▸ Work item: Without the pictures, output the records below word for word.

▸ Version difference data:
####################

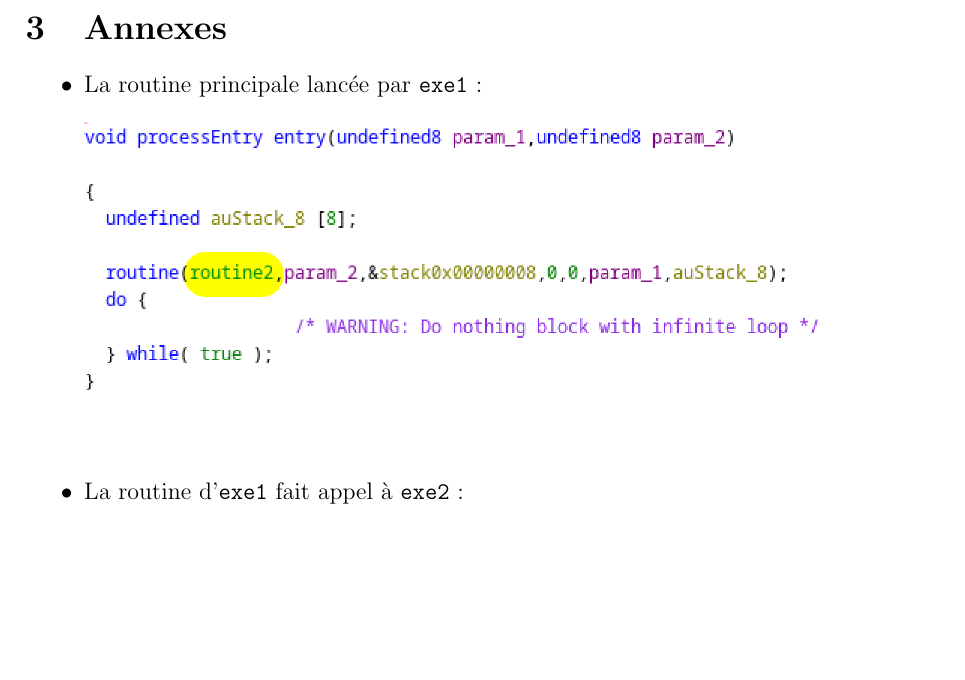
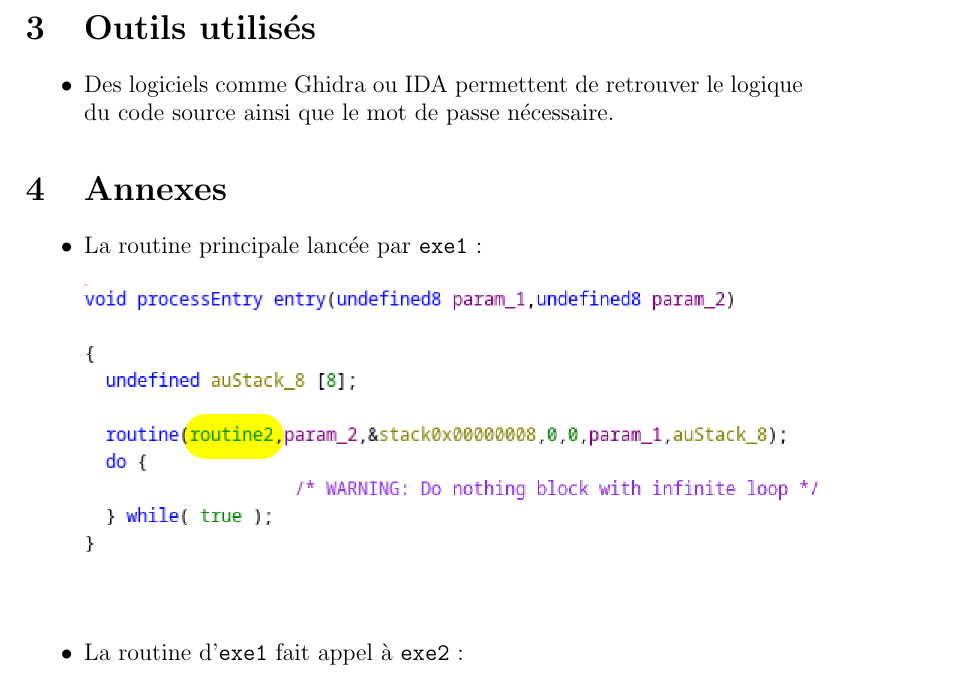
Before and after one commit to Clem0908/ctf24, a LaTeX document (note_de_vuln.tex): part of page 2 of 3, cut at the place of the change, the shorter picture padded with empty space. Compiled offline with pdfLaTeX.

Commit message:
update rapport

```diff
--- a/note_de_vuln.tex
+++ b/note_de_vuln.tex
@@ -26,6 +26,11 @@
 
   \newpage
 
+  \section{Outils utilisés}
+  \begin{itemize}
+    \item Des logiciels comme Ghidra ou IDA permettent de retrouver le logique du code source ainsi que le mot de passe nécessaire.
+  \end{itemize}
+
   \section{Annexes}
   \begin{itemize}
      \item La routine principale lancée par \texttt{exe1} : \\
```
Also changed, not shown: note_de_vuln.pdf, note_de_vuln.tex (2 more changed lines), 1 other file.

####################

▸ Response area:
Before and after one commit to Clem0908/ctf24, a LaTeX document (note_de_vuln.tex): part of page 2 of 3, cut at the place of the change, the shorter picture padded with empty space. Compiled offline with pdfLaTeX.

Commit message:
update rapport

```diff
--- a/note_de_vuln.tex
+++ b/note_de_vuln.tex
@@ -26,6 +26,11 @@
 
   \newpage
 
+  \section{Outils utilisés}
+  \begin{itemize}
+    \item Des logiciels comme Ghidra ou IDA permettent de retrouver le logique du code source ainsi que le mot de passe nécessaire.
+  \end{itemize}
+
   \section{Annexes}
   \begin{itemize}
      \item La routine principale lancée par \texttt{exe1} : \\
```
Also changed, not shown: note_de_vuln.pdf, note_de_vuln.tex (2 more changed lines), 1 other file.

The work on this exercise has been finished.